In the 45-degree heat, people were becoming dangerously ill. One four month-old boy, so tiny he looked like a doll, was close to death. Like so many others there, little Hussein was feverish and dehydrated.
Aid eventually came to this community from their fellow Iraqis. Five carloads of water, food, blankets, ice and baby formula were dropped off by Erbil residents, one of whom was actually displaced himself, from a Christian area near Mosul.
The Mayor of Erbil, Herish Hussein, was at the scene. "This is all overwhelming, but we have no choice but to help our people. Our citizens are out donating food and water, and the government is working 24 hours a day to monitor security. There is no rest for us. As Kurds, we believe this is part of our job. We have been on this side before, and we can’t say no.”
But not all feel this way and the refugee influx into Kurdistan has caused growing resentment, with protests breaking out in recent days. For now this resentment has largely been directed at "Arabs" of Sunni Iraqis, although tensions appear to be rising.
While resources are strained, security, for now at least, is in check. Police and Peshmerga military forces maintain order and, as in Ainkawa, the people here believe they are safe in Erbil. “Da’esh [IS] cannot reach us here,” is a common refrain among the new arrivals.
A few minutes after the mayor left the building site, some more help arrived; two ambulances from the Erbil Department of Health, stocked with doctors and medicine.
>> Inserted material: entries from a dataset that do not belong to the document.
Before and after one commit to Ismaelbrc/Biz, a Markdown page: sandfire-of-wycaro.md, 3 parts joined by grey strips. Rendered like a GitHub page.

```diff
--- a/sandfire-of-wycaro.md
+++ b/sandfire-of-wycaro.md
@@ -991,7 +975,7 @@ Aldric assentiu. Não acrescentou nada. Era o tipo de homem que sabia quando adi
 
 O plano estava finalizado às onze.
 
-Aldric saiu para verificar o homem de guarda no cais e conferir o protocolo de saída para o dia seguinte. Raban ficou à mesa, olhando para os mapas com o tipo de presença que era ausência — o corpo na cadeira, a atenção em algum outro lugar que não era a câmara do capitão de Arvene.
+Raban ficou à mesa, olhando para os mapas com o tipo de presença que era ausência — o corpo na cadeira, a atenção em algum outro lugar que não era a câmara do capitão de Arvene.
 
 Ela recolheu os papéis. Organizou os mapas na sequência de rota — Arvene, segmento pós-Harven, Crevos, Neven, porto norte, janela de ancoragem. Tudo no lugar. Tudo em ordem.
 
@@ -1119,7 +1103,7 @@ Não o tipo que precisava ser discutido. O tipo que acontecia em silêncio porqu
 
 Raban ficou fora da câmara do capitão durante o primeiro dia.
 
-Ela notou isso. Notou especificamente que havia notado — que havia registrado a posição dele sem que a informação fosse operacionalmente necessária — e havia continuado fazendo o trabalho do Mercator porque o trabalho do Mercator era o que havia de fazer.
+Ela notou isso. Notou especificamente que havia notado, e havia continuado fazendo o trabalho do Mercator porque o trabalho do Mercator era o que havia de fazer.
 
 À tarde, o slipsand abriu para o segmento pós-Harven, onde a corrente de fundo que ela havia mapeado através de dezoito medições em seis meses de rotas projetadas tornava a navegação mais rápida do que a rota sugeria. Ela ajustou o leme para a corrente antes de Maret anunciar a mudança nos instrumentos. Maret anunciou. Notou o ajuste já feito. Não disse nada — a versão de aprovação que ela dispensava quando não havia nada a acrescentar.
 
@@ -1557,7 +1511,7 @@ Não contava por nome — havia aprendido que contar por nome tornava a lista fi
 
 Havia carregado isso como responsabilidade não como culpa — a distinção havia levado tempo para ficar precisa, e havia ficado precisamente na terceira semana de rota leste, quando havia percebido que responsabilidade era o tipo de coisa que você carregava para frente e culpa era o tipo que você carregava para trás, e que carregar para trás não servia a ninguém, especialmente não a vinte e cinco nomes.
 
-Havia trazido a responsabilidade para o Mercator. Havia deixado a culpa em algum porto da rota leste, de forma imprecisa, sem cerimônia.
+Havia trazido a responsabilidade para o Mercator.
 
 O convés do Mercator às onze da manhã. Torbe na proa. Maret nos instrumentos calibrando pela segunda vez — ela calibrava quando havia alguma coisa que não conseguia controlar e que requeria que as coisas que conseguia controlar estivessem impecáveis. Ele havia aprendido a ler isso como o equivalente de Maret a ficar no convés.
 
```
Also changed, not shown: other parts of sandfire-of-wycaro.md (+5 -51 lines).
Parents quickly hoisted their sick children and formed an orderly queue, making space at the front for the most desperate cases.
After their visit, little Hussein’s mum brought him over: he was feeling perkier after some fluids and she’d been given some medicine to help him breathe.
His mother rocked him and sighed. “Inshallah,” she said. God willing.